Task directions:
Only lines containing the word "title" belong in the answer; copy each one from the records.

Data shown:
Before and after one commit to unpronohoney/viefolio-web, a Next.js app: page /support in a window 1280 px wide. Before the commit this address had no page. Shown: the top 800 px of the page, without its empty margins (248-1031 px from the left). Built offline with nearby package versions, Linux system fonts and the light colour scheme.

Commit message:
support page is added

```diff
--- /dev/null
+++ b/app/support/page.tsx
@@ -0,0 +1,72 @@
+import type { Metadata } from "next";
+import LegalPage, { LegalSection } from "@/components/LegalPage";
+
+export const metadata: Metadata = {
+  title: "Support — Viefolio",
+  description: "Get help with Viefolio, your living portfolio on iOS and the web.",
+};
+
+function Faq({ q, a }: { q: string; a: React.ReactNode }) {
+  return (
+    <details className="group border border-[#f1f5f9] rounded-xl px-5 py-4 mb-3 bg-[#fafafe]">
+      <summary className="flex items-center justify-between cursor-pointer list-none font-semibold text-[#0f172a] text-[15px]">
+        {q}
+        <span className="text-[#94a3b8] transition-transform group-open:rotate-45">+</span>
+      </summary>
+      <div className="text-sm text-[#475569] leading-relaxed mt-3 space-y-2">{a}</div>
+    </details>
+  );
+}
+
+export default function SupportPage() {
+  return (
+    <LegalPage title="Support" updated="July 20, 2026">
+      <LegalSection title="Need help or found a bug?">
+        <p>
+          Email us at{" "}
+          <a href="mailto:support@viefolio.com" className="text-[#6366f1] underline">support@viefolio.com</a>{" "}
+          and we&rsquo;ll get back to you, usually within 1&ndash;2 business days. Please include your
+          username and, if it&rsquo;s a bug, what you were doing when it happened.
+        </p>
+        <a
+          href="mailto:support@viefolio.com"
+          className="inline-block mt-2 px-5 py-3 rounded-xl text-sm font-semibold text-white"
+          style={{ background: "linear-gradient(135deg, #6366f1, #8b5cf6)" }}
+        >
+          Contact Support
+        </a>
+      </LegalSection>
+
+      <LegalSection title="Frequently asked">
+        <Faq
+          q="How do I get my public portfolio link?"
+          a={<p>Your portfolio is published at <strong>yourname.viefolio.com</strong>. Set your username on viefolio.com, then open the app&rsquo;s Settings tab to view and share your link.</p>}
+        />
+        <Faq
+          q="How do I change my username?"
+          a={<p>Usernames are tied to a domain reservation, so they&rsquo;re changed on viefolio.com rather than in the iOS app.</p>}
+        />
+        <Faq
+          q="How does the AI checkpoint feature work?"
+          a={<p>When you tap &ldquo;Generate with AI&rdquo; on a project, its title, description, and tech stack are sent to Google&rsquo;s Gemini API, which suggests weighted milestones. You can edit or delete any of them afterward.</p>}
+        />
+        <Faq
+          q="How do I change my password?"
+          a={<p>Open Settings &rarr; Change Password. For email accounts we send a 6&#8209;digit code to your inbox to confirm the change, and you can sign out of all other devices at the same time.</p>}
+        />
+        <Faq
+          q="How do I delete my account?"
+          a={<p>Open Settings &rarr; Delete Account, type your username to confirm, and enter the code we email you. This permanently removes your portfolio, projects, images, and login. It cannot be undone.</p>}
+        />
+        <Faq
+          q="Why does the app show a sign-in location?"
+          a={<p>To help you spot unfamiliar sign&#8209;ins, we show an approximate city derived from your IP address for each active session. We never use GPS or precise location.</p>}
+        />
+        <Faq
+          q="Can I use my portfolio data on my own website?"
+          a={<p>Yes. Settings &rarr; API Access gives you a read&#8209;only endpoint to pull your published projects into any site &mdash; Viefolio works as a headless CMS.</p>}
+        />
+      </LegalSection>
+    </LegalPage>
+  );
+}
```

Task solution:
+  title: "Support — Viefolio",
+    <LegalPage title="Support" updated="July 20, 2026">
+      <LegalSection title="Need help or found a bug?">
+      <LegalSection title="Frequently asked">
+          a={<p>When you tap &ldquo;Generate with AI&rdquo; on a project, its title, description, and tech stack are sent to Google&rsquo;s Gemini API, which suggests weighted milestones. You can edit or delete any of them afterward.</p>}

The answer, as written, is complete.